Sometimes, people mistakenly report that the Illinois train-killed cougar had a collar on it, thus making it a formerly caught or captive cat. But this appears to be because they are mixing the story of the Illinois train incident with one in Oklahoma.
“On May 27th 2004 a dead cougar was found near Red Rock Oklahoma, 80 miles North of Oklahoma City. A railroad worker reported finding a dead cougar laying near tracks he had been inspecting. What made this particular cougar so important is that on February 24, 2003 it had been fitted with a radio collar after being treed by dogs and shot with a tranquilizer. After being collared the 80 pound male cougar was last tracked 58 miles to the northeast on September 3rd. Although his exact travel route is unknown, we know he ended up more than 660 straight line miles some 8 months later. This is nearly twice the distance of any previously known travel. Another interesting thing about this study is that a second male cougar is known to have traveled over 500 miles and is now in Minnesota along the Canadian border.” (Source)

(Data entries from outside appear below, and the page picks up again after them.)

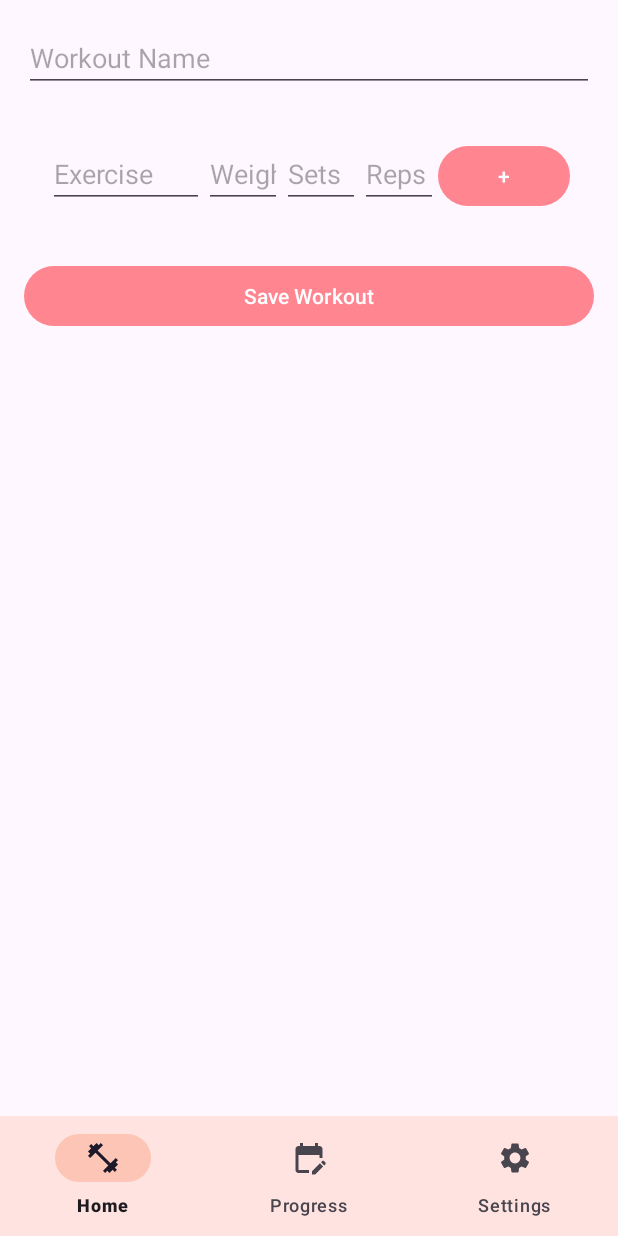
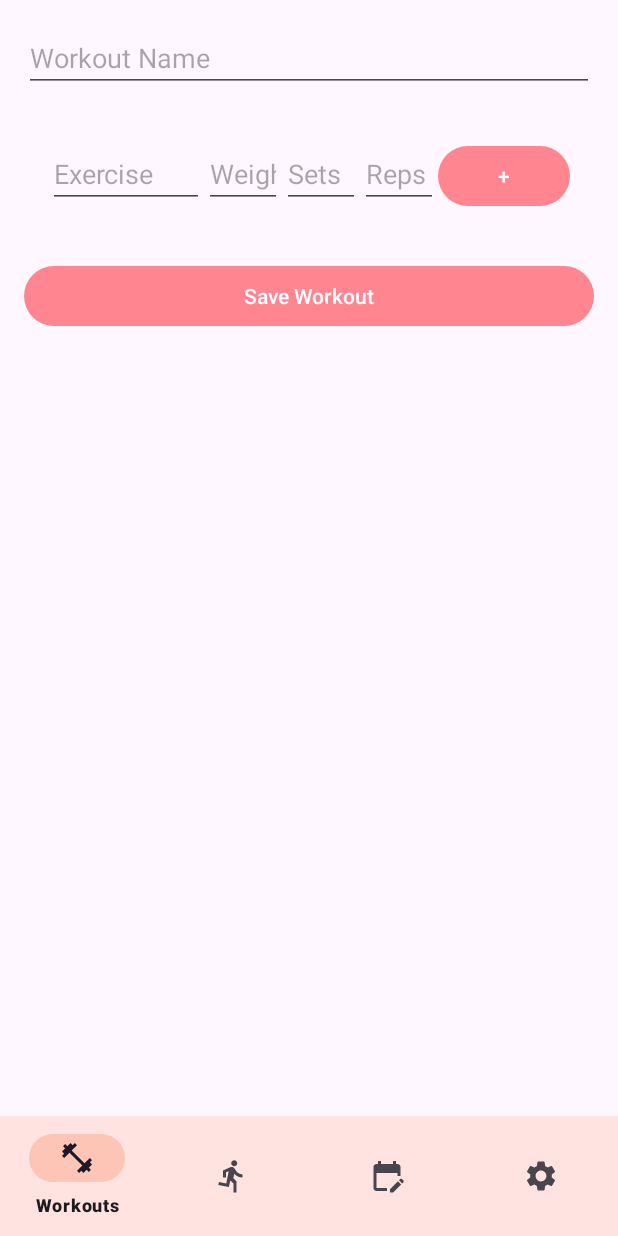
Before and after one commit to Frankie915/LeachPeach, an Android app: the screen it shows after launch (MainActivity), after a tap on "add workout", on a phone screen of 412 x 824 dp. Run offline under Robolectric (Android 15) with nearby library versions, the phone set to English and light mode, and no system bars; our stand-ins replace Room's generated code, navigation-ui.

Commit message:
exercise nav

```diff
--- /dev/null
+++ b/app/src/main/res/drawable/ic_run.xml
@@ -0,0 +1,5 @@
+<vector android:autoMirrored="true" android:height="24dp"
+    android:tint="#000000" android:viewportHeight="24"
+    android:viewportWidth="24" android:width="24dp" xmlns:android="http://schemas.android.com/apk/res/android">
+    <path android:fillColor="@android:color/white" android:pathData="M13.49,5.48c1.1,0 2,-0.9 2,-2s-0.9,-2 -2,-2 -2,0.9 -2,2 0.9,2 2,2zM9.89,19.38l1,-4.4 2.1,2v6h2v-7.5l-2.1,-2 0.6,-3c1.3,1.5 3.3,2.5 5.5,2.5v-2c-1.9,0 -3.5,-1 -4.3,-2.4l-1,-1.6c-0.4,-0.6 -1,-1 -1.7,-1 -0.3,0 -0.5,0.1 -0.8,0.1l-5.2,2.2v4.7h2v-3.4l1.8,-0.7 -1.6,8.1 -4.9,-1 -0.4,2 7,1.4z"/>
+</vector>
--- a/app/src/main/res/menu/bottom_nav_menu.xml
+++ b/app/src/main/res/menu/bottom_nav_menu.xml
@@ -2,7 +2,12 @@
     <item
         android:id="@+id/mainFragment"
         android:icon="@drawable/ic_workout"
-        android:title="Home" />
+        android:title="Workouts" />
+
+    <item
+        android:id="@+id/exerciseFragment"
+        android:icon="@drawable/ic_run"
+        android:title="Exercises" />
 
     <item
         android:id="@+id/progressFragment"
--- a/app/src/main/res/navigation/nav_graph.xml
+++ b/app/src/main/res/navigation/nav_graph.xml
@@ -17,6 +17,12 @@
             android:id="@+id/action_mainFragment_to_workoutDetailFragment"
             app:destination="@id/workoutDetailFragment" />
     </fragment>
+
+    <fragment
+        android:id="@+id/exerciseFragment"
+        android:name="com.example.leachpeach.fragments.ExerciseFragment"
+        android:label="exercise_fragment"
+        tools:layout="@layout/fragment_exercise" />
 
     <fragment
         android:id="@+id/createWorkoutFragment"
```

There are several “Confirmed Eastern Cougar” finds:
• Illinois, Randolph County – July 15th 2000. Dead male mountain lion aprx 4-6 years old found near railroad tracks. North American origin. No signs of being confined. link
• Missouri, Clay County – October 2002 a 2-3 year old male lion
• Missouri, Callaway County – In August 2003 a 1.5 year old male was killed by a car. Grey squirrel in stomach, no signs of confinement-related link
• Arkansas, Perry County – August 2003 a hunter using a wildlife camera photographed a cougar in the Winona WMA.
• Maine – 2003 outdoorsman spots cougar and cub and makes a report to wildlife agency who follow-up with biologist visit. Hairs were found and confirmed to be mountain lion. (This happened just south of Portland, at Cape Elizabeth, Maine. – LC)
• Illinois, near New Boston – December 4, 2004 dead cougar found by hunters. This cougar had apparently been shot by someone with archery equipment probably a few days before it was found.
• Wisconsin – January 2007 a cougar sighting reported by a trapper was confirmed by DNA tests on urine found after Wisconsin DNR followed up on the sighting report. Further tests are expected to determine whether the mountain lion was of south American origin or a native subspecies.
Loren Coleman is one of the world’s leading cryptozoologists, some say “the” leading. Certainly, he is acknowledged as the current living American researcher and writer who has most popularized cryptozoology in the late 20th and early 21st centuries. Starting his fieldwork and investigations in 1960, after traveling and trekking extensively in pursuit of cryptozoological mysteries, Coleman began writing to share his experiences in 1969. An honorary member of Ivan T. Sanderson’s Society for the Investigation of the Unexplained in the 1970s, Coleman has been bestowed with similar honorary memberships of the North Idaho College Cryptozoology Club in 1983, and in subsequent years, that of the British Columbia Scientific Cryptozoology Club, CryptoSafari International, and other international organizations. He was also a Life Member and Benefactor of the International Society of Cryptozoology (now-defunct). Loren Coleman’s daily blog, as a member of the Cryptomundo Team, served as an ongoing avenue of communication for the ever-growing body of cryptozoo news from 2005 through 2013.